while the new one is high-tech with driver- and passenger-side air bags plus anti-lock brakes; the original was rather dull in appearance, while the new one looks a bit moreappealing, though you might be hard-pressed to put your key in the lock of
theright car if you're parked alongside a Civic or Corolla sedan. So what's the gripe? The 1993.5 is dull. The 2-liter, 140-horsepower, 4-cylinder engine teamed with a 5-speed manualseemed anemic despite exhaust sound effects meant to
leave you with the perception that you are reaching the red line on the tach when you still are below the legal speed limit. The G20 with 5-speed delivers 24 miles per galloncity/32 m.p.g. highway. The problem we had with the G20, Infiniti's
lowest-cost entry-level car, isthat the midlevel Infiniti J30 sedan has spoiled us. The J30 has set such a high standard for other Infinitis that the G20 pales in comparison, despite being about $15,000 cheaper. The midsize G20 is loaded with
goodies, but we couldn't put our finger on one feature that made it stand out in the crowd. Bumpers and side moldings arebody-colored, rear-seat headrests are adjustable. The air conditioning doesn'tha
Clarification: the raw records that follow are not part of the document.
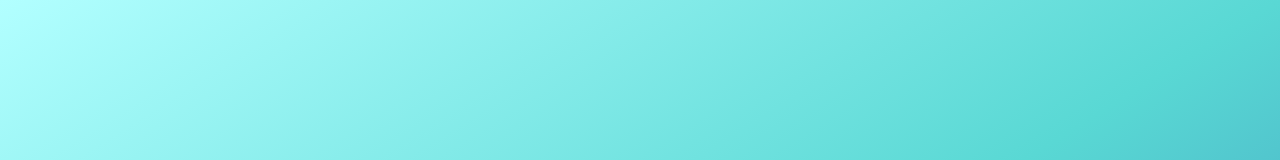
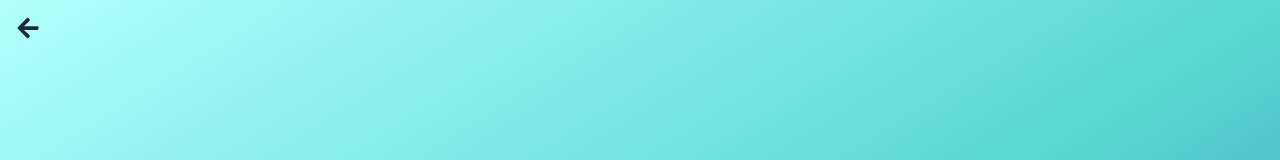
Before and after one commit to risthian-P/proyecto-tesis-PUNTO-FRIO-RTR, a React (Vite) app: page /login in a window 1280 px wide. Shown: the top 160 px of the page. Built offline with nearby package versions, Linux system fonts and the light colour scheme.

Commit message:
Agregar botón de retroceso en la página de inicio de sesión

```diff
--- a/src/paginas/Login.jsx
+++ b/src/paginas/Login.jsx
@@ -4,6 +4,7 @@ import { useContext, useState, useEffect } from "react";
 import axios from "axios";
 import Mensaje from "../componets/Alertas/Mensaje";
 import { useNavigate } from "react-router-dom";
+import { FaArrowLeft } from "react-icons/fa"; // Importar el ícono de retroceso
 
 const Login = () => {
     const { auth, setAuth } = useContext(AuthContext);
@@ -85,6 +86,14 @@ const Login = () => {
                     <Mensaje tipo={mensaje.tipo}>{mensaje.respuesta}</Mensaje>
                 )}
 
+                {/* Botón de retroceso */}
+                <Link
+                    to="/"
+                    className="absolute top-4 left-4 text-gray-800 hover:text-blue-600"
+                >
+                    <FaArrowLeft size={24} />
+                </Link>
+
                 {/* Título */}
                 <h1 className="text-3xl font-semibold mb-4 text-center uppercase text-gray-800">
                     Inicio de sesión
```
ve ozone-killing chlorofluorocarbons. All-season tires are standard. There'sa cargo net in the trunk, and wheels are a decorative cast alloy. There also are illuminated vanity mirrors, power and heated dual sideview mirrors, tinted glass,
rear-window defroster, carpeted floor mats, AM stereo/FM stereo radio, tilt steering, power antenna, power windows, power door locks, cruise control, power steering, four-wheel independent suspension with front and rear stabilizer bars, four-wheel power
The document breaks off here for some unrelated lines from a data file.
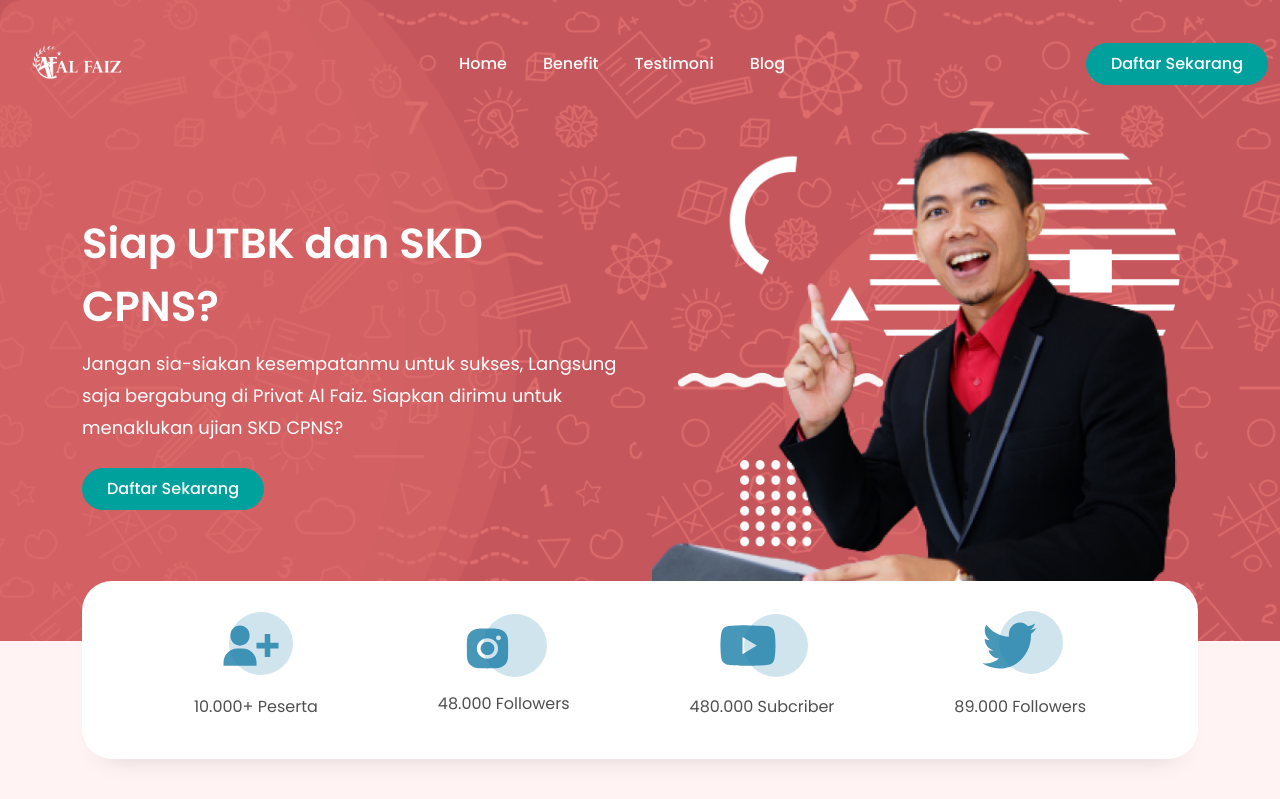
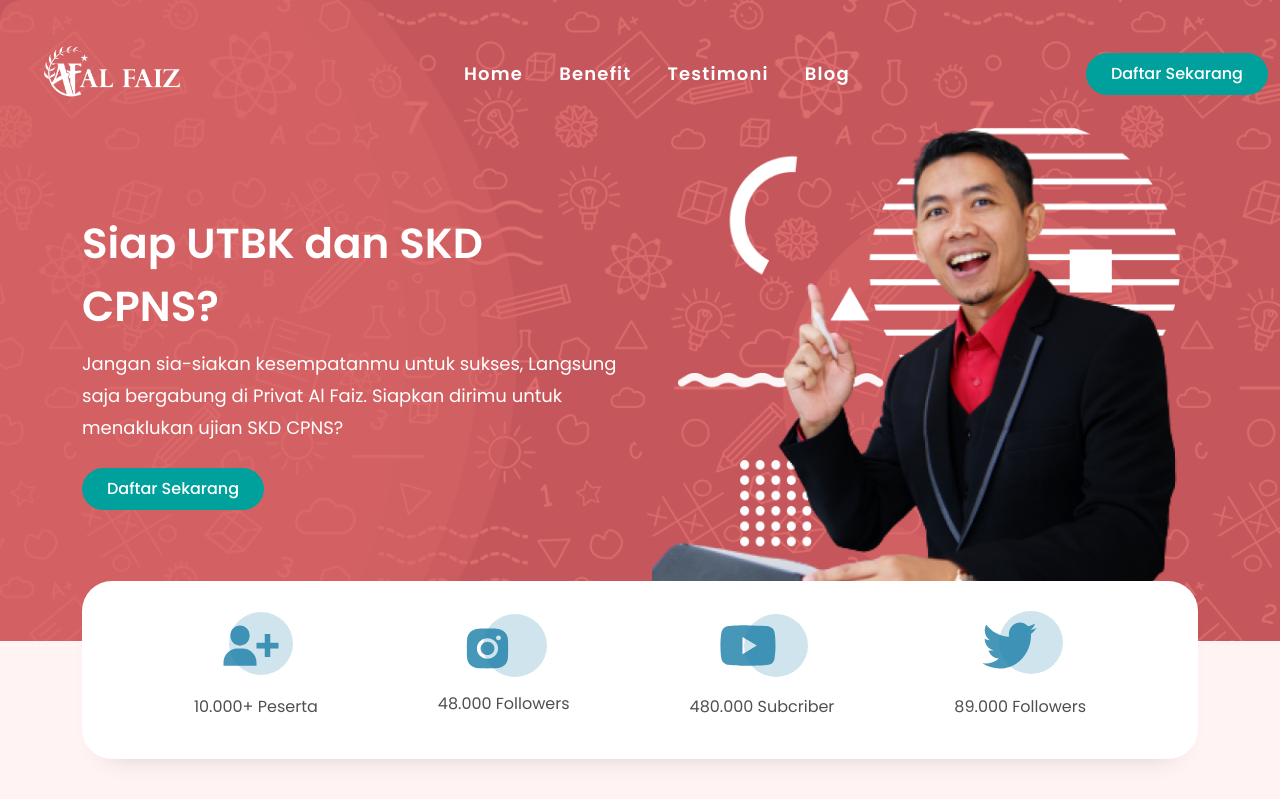
Before and after one commit to fiansyah31/privatalfaiz, a plain HTML site: page index.html in a window 1280 px wide. Shown: the top 799 px of the page. Drawn offline with nearby package versions, Linux system fonts and the light colour scheme.

Commit message:
size text navbar dan width brand

```diff
--- a/style.css
+++ b/style.css
@@ -36,13 +36,14 @@ body {
 }
 
 .navbar-brand img {
-    width: 130px;
+    width: 200px;
 }
 
 .navbar-privatalfaiz .navbar-nav a {
-    font-weight: 500;
-    font-size: 16px;
-    color: #FAFAFA !important;
+    font-weight: 600;
+    letter-spacing: 1.2px;
+    font-size: 18px;
+    color: #ffffff !important;
 }
 
 .navbar-privatalfaiz .navbar-nav .nav-item {
```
disc brakes with ABS, driver- and passenger-side air bags and remote trunk and fuel-filler door release to name the more popular standard equipment. Basically it's a functional sedan that blends in with the crowd. What makesthe car stand out is the
price tag, a hefty $20,600 base price before options. Our test car added a leather package for $2,000 that included leather interior appointments along with a leather console armrest, power seats, powersunroof and keyless remote
ntry. With a $450 freight charge, the car stickered at $23,050. Buick, in comparison, offers a special-edition full-size LeSabre for about $19,000, a special-edition midsize Regal for about $18,000 and a special-edition midsize Century for about
$15,000. Pay $23,050 for a name or $15,000 to $19,000 and keep the change? When you compare window stickers, it seems like all that whining by U.S. carmakers over Japanese competition and level playing fields and quotas and taxing imported cars as
trucks may have been a bit unnecessary.